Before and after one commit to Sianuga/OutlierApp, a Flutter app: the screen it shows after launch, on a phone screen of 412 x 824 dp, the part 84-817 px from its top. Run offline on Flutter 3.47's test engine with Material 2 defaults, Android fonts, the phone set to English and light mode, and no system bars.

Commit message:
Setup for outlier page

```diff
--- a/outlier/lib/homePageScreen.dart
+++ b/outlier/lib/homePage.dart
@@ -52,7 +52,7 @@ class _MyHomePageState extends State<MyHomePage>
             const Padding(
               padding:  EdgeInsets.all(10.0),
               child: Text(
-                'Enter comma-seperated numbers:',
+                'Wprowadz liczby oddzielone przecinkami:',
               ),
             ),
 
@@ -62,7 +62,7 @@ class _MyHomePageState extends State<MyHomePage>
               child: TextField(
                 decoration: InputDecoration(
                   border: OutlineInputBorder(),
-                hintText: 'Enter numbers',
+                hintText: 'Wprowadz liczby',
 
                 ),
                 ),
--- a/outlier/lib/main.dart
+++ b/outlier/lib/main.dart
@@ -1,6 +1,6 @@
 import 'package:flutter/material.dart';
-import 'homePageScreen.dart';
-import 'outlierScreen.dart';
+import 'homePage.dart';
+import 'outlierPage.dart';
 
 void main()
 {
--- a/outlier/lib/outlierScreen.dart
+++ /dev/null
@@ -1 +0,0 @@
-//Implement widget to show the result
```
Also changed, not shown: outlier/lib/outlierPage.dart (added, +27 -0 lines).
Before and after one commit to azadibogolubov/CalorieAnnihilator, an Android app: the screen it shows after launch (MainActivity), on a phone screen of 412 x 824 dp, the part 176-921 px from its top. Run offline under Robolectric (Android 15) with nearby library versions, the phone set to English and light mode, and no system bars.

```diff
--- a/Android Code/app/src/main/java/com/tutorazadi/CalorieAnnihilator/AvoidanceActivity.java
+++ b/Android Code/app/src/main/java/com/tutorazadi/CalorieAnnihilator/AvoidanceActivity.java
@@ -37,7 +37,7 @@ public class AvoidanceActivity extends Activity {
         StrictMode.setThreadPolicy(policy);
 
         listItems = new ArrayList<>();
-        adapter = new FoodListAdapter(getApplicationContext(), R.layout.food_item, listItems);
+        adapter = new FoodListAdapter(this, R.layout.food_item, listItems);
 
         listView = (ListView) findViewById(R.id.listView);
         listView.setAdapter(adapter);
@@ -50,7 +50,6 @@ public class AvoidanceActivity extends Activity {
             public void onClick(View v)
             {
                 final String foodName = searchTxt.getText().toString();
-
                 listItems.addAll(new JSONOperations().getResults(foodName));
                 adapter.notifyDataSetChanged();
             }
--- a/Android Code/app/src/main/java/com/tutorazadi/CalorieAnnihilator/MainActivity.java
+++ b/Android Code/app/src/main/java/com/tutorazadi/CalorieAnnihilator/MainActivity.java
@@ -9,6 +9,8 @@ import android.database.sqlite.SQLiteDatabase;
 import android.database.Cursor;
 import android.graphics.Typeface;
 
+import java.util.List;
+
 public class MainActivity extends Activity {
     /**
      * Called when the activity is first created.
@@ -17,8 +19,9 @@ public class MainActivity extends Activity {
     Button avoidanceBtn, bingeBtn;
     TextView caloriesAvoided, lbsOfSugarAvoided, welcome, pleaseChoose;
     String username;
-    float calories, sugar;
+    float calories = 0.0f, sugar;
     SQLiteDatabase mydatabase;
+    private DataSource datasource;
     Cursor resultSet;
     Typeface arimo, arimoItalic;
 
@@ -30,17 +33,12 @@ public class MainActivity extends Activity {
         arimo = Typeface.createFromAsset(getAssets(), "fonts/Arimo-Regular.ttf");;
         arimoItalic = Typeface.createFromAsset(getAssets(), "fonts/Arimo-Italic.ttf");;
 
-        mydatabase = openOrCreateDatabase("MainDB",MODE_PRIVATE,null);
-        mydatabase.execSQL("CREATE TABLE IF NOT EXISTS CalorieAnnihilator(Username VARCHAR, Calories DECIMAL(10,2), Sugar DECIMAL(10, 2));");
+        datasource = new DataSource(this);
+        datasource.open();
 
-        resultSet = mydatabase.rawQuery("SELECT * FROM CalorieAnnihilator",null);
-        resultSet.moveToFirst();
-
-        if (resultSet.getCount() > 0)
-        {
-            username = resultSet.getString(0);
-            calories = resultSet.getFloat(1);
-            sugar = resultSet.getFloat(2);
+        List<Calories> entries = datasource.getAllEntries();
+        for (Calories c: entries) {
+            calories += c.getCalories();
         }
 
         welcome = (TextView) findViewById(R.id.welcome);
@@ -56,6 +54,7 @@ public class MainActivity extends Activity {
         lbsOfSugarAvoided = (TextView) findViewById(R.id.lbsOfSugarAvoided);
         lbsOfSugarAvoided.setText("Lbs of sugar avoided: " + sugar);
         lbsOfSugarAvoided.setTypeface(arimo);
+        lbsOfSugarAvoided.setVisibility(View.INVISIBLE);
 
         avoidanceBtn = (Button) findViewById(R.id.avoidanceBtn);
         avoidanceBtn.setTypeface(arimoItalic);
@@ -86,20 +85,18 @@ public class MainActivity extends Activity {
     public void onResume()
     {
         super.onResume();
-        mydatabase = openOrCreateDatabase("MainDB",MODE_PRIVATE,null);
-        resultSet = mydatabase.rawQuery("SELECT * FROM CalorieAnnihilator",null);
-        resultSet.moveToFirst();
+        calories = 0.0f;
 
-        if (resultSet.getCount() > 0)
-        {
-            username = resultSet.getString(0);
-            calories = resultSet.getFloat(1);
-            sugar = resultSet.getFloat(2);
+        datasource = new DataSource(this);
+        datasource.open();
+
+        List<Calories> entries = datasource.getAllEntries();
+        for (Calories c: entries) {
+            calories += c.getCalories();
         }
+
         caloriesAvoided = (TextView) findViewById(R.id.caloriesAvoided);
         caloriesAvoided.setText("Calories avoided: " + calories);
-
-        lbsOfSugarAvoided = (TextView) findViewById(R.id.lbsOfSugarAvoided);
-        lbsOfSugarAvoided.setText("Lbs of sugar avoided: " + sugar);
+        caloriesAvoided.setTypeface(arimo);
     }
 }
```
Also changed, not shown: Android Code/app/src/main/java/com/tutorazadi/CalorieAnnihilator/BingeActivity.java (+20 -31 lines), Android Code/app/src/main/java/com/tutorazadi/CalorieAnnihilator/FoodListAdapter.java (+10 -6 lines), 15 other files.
━━━━━━━━━━
■ Problem to solve:
Report each line in the data above that holds the word "lbsOfSugarAvoided" by copying it.

■ Result of this exercise:
     TextView caloriesAvoided, lbsOfSugarAvoided, welcome, pleaseChoose;
         lbsOfSugarAvoided = (TextView) findViewById(R.id.lbsOfSugarAvoided);
         lbsOfSugarAvoided.setText("Lbs of sugar avoided: " + sugar);
         lbsOfSugarAvoided.setTypeface(arimo);
+        lbsOfSugarAvoided.setVisibility(View.INVISIBLE);
-        lbsOfSugarAvoided = (TextView) findViewById(R.id.lbsOfSugarAvoided);
-        lbsOfSugarAvoided.setText("Lbs of sugar avoided: " + sugar);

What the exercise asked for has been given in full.